**PROBLEM DETAILS:** Whenever a line below holds the word "export", copy that line.
*** MATERIAL PROVIDED ***
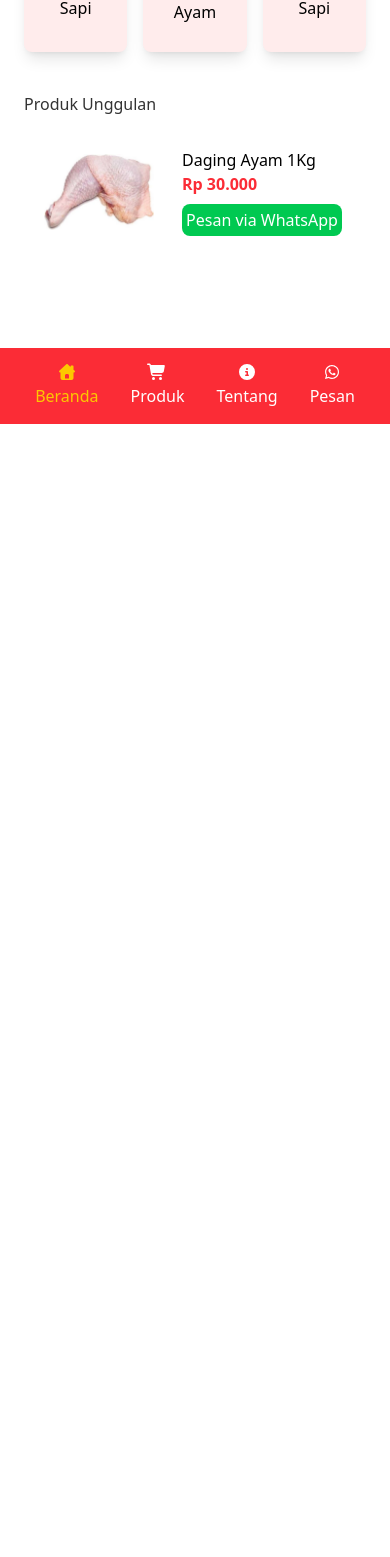
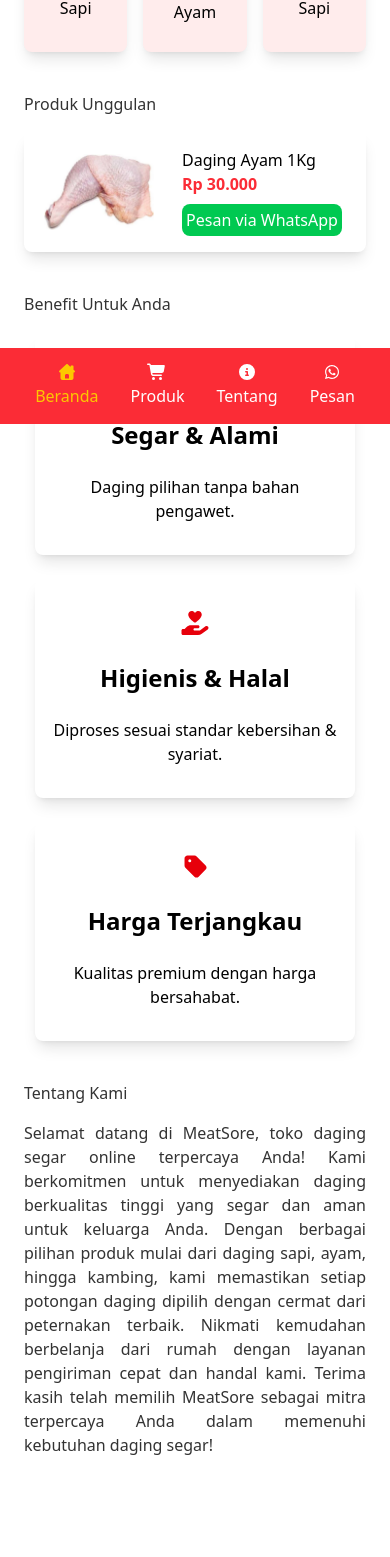
Before and after one commit to SandiSopian/meatstore-website, a Next.js app: page / in a window 390 px wide. Shown: the part 420-1977 px from the top of the page. Before the commit the page ends 844 px from the top, so only its background shows below. Built offline with nearby package versions, Linux system fonts and the light colour scheme.

Commit message:
add benefits components

```diff
--- a/app/page.tsx
+++ b/app/page.tsx
@@ -1,4 +1,7 @@
 import Image from "next/image";
+import CategoriesProducts from "../components/CategoriesProducts";
+import FeaturedProducts from "@/components/FeaturedProducts";
+import BenefitsSection from "@/components/BenefitsSection";
 
 export default function Home() {
   return (
@@ -13,68 +16,30 @@ export default function Home() {
         />
       </section>
 
-      <section>
-        <h2 className="mt-5">Kategori Daging Segar</h2>
-        <div className="grid grid-cols-3 md:grid-cols-4 gap-4 mt-4">
-          <div className="category-card p-4 h-40 bg-[#FFECEC] rounded-lg shadow-lg text-center">
-            <Image
-              src="/meat-rib.png"
-              alt="Daging Sapi"
-              width={100}
-              height={100}
-              className="mx-auto rounded-full"
-            />
-            <h3 className="mt-2 text-black">Daging Sapi</h3>
-          </div>
-
-          <div className="category-card p-4 h-40 bg-[#FFECEC] rounded-lg shadow-lg text-center">
-            <div className="bg-white rounded-full p-2 inline-block">
-              <Image
-                src="/chicken-meat.png"
-                alt="Daging Ayam"
-                width={100}
-                height={100}
-              />
-            </div>
-            <h3 className="mt-2 text-black">Daging Ayam</h3>
-          </div>
-
-          <div className="category-card p-4 h-40 bg-[#FFECEC] rounded-lg shadow-lg text-center">
-            <Image
-              src="/meat-rib.png"
-              alt="Daging Sapi"
-              width={100}
-              height={100}
-              className="mx-auto rouneded-full"
-            />
-            <h3 className="mt-2 text-black">Daging Sapi</h3>
-          </div>
-        </div>
+      <section id="categories-products">
+        <CategoriesProducts />
       </section>
 
-      <section>
-        <h2 className="mt-10">Produk Unggulan</h2>
-        <div className="flex flex-col ">
-          <div className="flex w-full items-center gap-6 dark:bg-[#FFF4F4] rounded-lg p-4 mt-4">
-            <div>
-              <Image
-                src="/chicken-meat.png"
-                alt="Daging Ayam"
-                width={110}
-                height={100}
-                className="rounded-lg m-1"
-              />
-            </div>
+      <section id="featured-products" className="mt-10">
+        <FeaturedProducts />
+      </section>
 
-            <div>
-              <h3 className="text-black">Daging Ayam 1Kg</h3>
-              <p className="text-red-500 font-bold">Rp 30.000</p>
-              <div className="bg-green-500 text-white text-center p-1 rounded-lg w-40 mt-2 cursor-pointer">
-                Pesan via WhatsApp
-              </div>
-            </div>
-          </div>
-        </div>
+      <section id="benefits-section" className="mt-10">
+        <BenefitsSection />
+      </section>
+
+      <section id="about-us" className="mt-10">
+        <h2>Tentang Kami</h2>
+        <p className="mt-4 text-justify">
+          Selamat datang di MeatSore, toko daging segar online terpercaya Anda!
+          Kami berkomitmen untuk menyediakan daging berkualitas tinggi yang
+          segar dan aman untuk keluarga Anda. Dengan berbagai pilihan produk
+          mulai dari daging sapi, ayam, hingga kambing, kami memastikan setiap
+          potongan daging dipilih dengan cermat dari peternakan terbaik. Nikmati
+          kemudahan berbelanja dari rumah dengan layanan pengiriman cepat dan
+          handal kami. Terima kasih telah memilih MeatSore sebagai mitra
+          terpercaya Anda dalam memenuhi kebutuhan daging segar!
+        </p>
       </section>
     </main>
   );
--- /dev/null
+++ b/components/BenefitsSection.tsx
@@ -0,0 +1,44 @@
+import React from "react";
+import { FontAwesomeIcon } from "@fortawesome/react-fontawesome";
+import {
+  faLeaf,
+  faHandHoldingHeart,
+  faTag,
+} from "@fortawesome/free-solid-svg-icons";
+
+const BenefitsSection = () => {
+  return (
+    <div>
+      <h2 className="my-5">Benefit Untuk Anda</h2>
+
+      <div className="mb-6 flex flex-col gap-6 bg-white text-black text-center max-w-xs mx-auto p-4 rounded-lg shadow-lg w-full">
+        <div className="mt-4">
+          <FontAwesomeIcon icon={faLeaf} className="text-2xl text-red-600" />
+        </div>
+        <h2 className="font-bold text-2xl">Segar & Alami</h2>
+        <p className="mb-4">Daging pilihan tanpa bahan pengawet.</p>
+      </div>
+
+      <div className="mb-6 flex flex-col gap-6 bg-white text-black text-center max-w-xs mx-auto p-4 rounded-lg shadow-lg w-full">
+        <div className="mt-4">
+          <FontAwesomeIcon
+            icon={faHandHoldingHeart}
+            className="text-2xl text-red-600"
+          />
+        </div>
+        <h2 className="font-bold text-2xl">Higienis & Halal</h2>
+        <p className="mb-4">Diproses sesuai standar kebersihan & syariat.</p>
+      </div>
+
+      <div className="mb-6 flex flex-col gap-6 bg-white text-black text-center max-w-xs mx-auto p-4 rounded-lg shadow-lg w-full">
+        <div className="mt-4">
+          <FontAwesomeIcon icon={faTag} className="text-2xl text-red-600" />
+        </div>
+        <h2 className="font-bold text-2xl">Harga Terjangkau</h2>
+        <p className="mb-4">Kualitas premium dengan harga bersahabat.</p>
+      </div>
+    </div>
+  );
+};
+
+export default BenefitsSection;
--- /dev/null
+++ b/components/CategoriesProducts.tsx
@@ -0,0 +1,47 @@
+import React from "react";
+import Image from "next/image";
+
+const CategoriesProducts = () => {
+  return (
+    <div>
+      <h2 className="mt-5">Kategori Daging Segar</h2>
+      <div className="grid grid-cols-3 md:grid-cols-4 gap-4 mt-4">
+        <div className="category-card p-4 h-40 bg-[#FFECEC] rounded-lg shadow-lg text-center">
+          <Image
+            src="/meat-rib.png"
+            alt="Daging Sapi"
+            width={100}
+            height={100}
+            className="mx-auto rounded-full"
+          />
+          <h3 className="mt-2 text-black">Daging Sapi</h3>
+        </div>
+
+        <div className="category-card p-4 h-40 bg-[#FFECEC] rounded-lg shadow-lg text-center">
+          <div className="bg-white rounded-full p-2 inline-block">
+            <Image
+              src="/chicken-meat.png"
+              alt="Daging Ayam"
+              width={100}
+              height={100}
+            />
+          </div>
+          <h3 className="mt-2 text-black">Daging Ayam</h3>
+        </div>
+
+        <div className="category-card p-4 h-40 bg-[#FFECEC] rounded-lg shadow-lg text-center">
+          <Image
+            src="/meat-rib.png"
+            alt="Daging Sapi"
+            width={100}
+            height={100}
+            className="mx-auto rouneded-full"
+          />
+          <h3 className="mt-2 text-black">Daging Sapi</h3>
+        </div>
+      </div>
+    </div>
+  );
+};
+
+export default CategoriesProducts;
--- /dev/null
+++ b/components/FeaturedProducts.tsx
@@ -0,0 +1,33 @@
+import React from "react";
+import Image from "next/image";
+
+const FeaturedProducts = () => {
+  return (
+    <div>
+      <h2 className="mt-10">Produk Unggulan</h2>
+      <div className="flex flex-col ">
+        <div className="flex w-full items-center gap-6 dark:bg-[#FFF4F4] rounded-lg shadow-lg p-4 mt-4">
+          <div>
+            <Image
+              src="/chicken-meat.png"
+              alt="Daging Ayam"
+              width={110}
+              height={100}
+              className="rounded-lg m-1"
+            />
+          </div>
+
+          <div>
+            <h3 className="text-black">Daging Ayam 1Kg</h3>
+            <p className="text-red-500 font-bold">Rp 30.000</p>
+            <div className="bg-green-500 text-white text-center p-1 rounded-lg w-40 mt-2 cursor-pointer">
+              Pesan via WhatsApp
+            </div>
+          </div>
+        </div>
+      </div>
+    </div>
+  );
+};
+
+export default FeaturedProducts;
--- /dev/null
+++ b/data/homepageData.js
@@ -0,0 +1,70 @@
+import CategoryImg1 from "@/assets/category1-beef.png";
+import CategoryImg2 from "@/assets/category-2.png";
+import CategoryImg3 from "@/assets/category-3.png";
+import CategoryImg4 from "@/assets/category-4.png";
+import ProductImg1 from "@/assets/product-1.png";
+import ProductImg2 from "@/assets/product-2.png";
+import ProductImg3 from "@/assets/product-3.png";
+import ProductImg4 from "@/assets/product-4.png";
+
+// Hero section data
+export const heroData = {
+  title: "Daging Segar Pilihan Keluarga",
+  description:
+    "Dapatkan daging segar berkualitas tinggi langsung dari peternak terpercaya. Pilihan terbaik untuk hidangan lezat Anda.",
+  img: "/heroBg.png",
+};
+
+// Categories data
+export const homepageData = {
+  categories: [
+    {
+      id: 1,
+      title: "Daging Sapi",
+      img: CategoryImg1,
+    },
+    {
+      id: 2,
+      title: "Daging Ayam",
+      img: CategoryImg2,
+    },
+    {
+      id: 3,
+      title: "Daging Kambing",
+      img: CategoryImg3,
+    },
+    {
+      id: 4,
+      title: "Seafood",
+      img: CategoryImg4,
+    },
+  ],
+};
+
+// Featured products data
+export const featuredProducts = [
+  {
+    id: 1,
+    name: "Daging Sapi Premium 1Kg",
+    price: 120000,
+    img: ProductImg1,
+  },
+  {
+    id: 2,
+    name: "Daging Ayam Organik 1Kg",
+    price: 30000,
+    img: ProductImg2,
+  },
+  {
+    id: 3,
+    name: "Daging Kambing Muda 1Kg",
+    price: 150000,
+    img: ProductImg3,
+  },
+  {
+    id: 4,
+    name: "Ikan Salmon Segar 500g",
+    price: 80000,
+    img: ProductImg4,
+  },
+];
```
Also changed, not shown: public/category1-beef.jpg (added), public/category2-chicken.png (added).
*** End of MATERIAL PROVIDED ***
**RESULT FOR THIS EXERCISE:**
 export default function Home() {
@@ -13,68 +16,30 @@ export default function Home() {
+export default BenefitsSection;
+export default CategoriesProducts;
+export default FeaturedProducts;
+export const heroData = {
+export const homepageData = {
+export const featuredProducts = [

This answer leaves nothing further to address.